“I’ve spoken to more than a hundred potential investors,” Klapmeier said in an interview. “And I’m feeling pretty good about our progress. What’s surprising is that there’s so much money out there for investing. If all you do is read the financial news, it’s all doom and gloom. But that’s not true.”
Klapmeier, who co-founded Cirrus with his brother Dale, has been targeting individual investors who already have an involvement in aviation. In these economic times, he said, large, traditionally oriented investment houses aren’t inclined to finance general aviation because they don’t understand it. His goal is to raise enough capital to convince Cirrus’s majority investor, Kuwait’s Arcapita Ventures investment group, to sell him the Vision project and let him lead a separate company dedicated to manufacturing the SF50 Vision single-engine jet. Meanwhile, Cirrus CEO Brent Wouters, who was brought in to run the company by Arcaptia, said at an event June 26 at the Cirrus Migration (an annual fly-in organized by the Cirrus Owners and Pilots Association) that he “doesn’t see a future for Cirrus without the jet.” At the same time, he said that “in the current capital-restrained world, the board is obligated to seek more funding for the project…and responding to Klapmeier is part of this strategy.”

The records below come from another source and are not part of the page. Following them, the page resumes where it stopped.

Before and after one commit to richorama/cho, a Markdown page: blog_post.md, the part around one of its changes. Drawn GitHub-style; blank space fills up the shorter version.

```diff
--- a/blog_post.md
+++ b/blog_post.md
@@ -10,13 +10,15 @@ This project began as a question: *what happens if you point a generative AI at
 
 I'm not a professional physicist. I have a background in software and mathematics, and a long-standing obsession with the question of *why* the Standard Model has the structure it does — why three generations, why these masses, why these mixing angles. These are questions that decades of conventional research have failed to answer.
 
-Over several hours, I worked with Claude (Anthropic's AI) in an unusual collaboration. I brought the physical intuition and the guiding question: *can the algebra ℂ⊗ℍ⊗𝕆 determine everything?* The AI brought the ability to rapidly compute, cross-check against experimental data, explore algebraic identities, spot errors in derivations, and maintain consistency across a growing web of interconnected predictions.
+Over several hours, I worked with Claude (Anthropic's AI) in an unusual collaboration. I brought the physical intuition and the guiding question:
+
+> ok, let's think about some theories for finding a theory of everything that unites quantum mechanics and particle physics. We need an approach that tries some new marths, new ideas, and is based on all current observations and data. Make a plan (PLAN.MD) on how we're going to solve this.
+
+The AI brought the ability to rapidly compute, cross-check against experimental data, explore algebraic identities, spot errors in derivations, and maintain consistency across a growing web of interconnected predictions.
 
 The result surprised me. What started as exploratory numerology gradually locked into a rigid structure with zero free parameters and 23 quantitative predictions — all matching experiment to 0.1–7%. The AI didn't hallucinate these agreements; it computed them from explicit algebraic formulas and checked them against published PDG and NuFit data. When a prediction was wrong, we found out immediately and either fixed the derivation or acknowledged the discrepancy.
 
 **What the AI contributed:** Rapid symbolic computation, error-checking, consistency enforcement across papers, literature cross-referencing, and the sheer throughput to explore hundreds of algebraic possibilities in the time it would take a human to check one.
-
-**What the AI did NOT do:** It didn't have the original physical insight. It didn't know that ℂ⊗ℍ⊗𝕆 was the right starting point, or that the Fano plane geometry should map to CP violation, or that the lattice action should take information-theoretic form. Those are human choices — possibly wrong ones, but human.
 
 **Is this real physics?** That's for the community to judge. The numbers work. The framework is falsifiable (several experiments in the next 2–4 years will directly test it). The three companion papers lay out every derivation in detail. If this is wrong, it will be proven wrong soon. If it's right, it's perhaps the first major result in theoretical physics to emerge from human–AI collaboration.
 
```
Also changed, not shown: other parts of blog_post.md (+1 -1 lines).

So far, Cirrus has garnered deposits for 352 Visions, at $100,000 each. That accounts for $35 million, which has been used in testing and designing the Vision. Klapmeier estimated that two more rounds of financing—at $60 million each—would be needed to bring the Vision to market. Merrill Lynch has been serving as financial advisor to the Klapmeier group, and has been negotiating with Arcapita.
Should he be successful, Klapmeier said that he would likely remain on Cirrus’ board of directors, “but probably not as chairman.” He said that much is yet to be determined, in terms of who would take responsibility for the deposits (some depositors are asking for their money back), what will be spent in developing the jet, and how any financial arrangement is ultimately structured. Klapmeier would like to build the jet in Duluth, but wouldn’t rule out another location. He said he would rename the jet and that the name “Aegis” is a current favorite.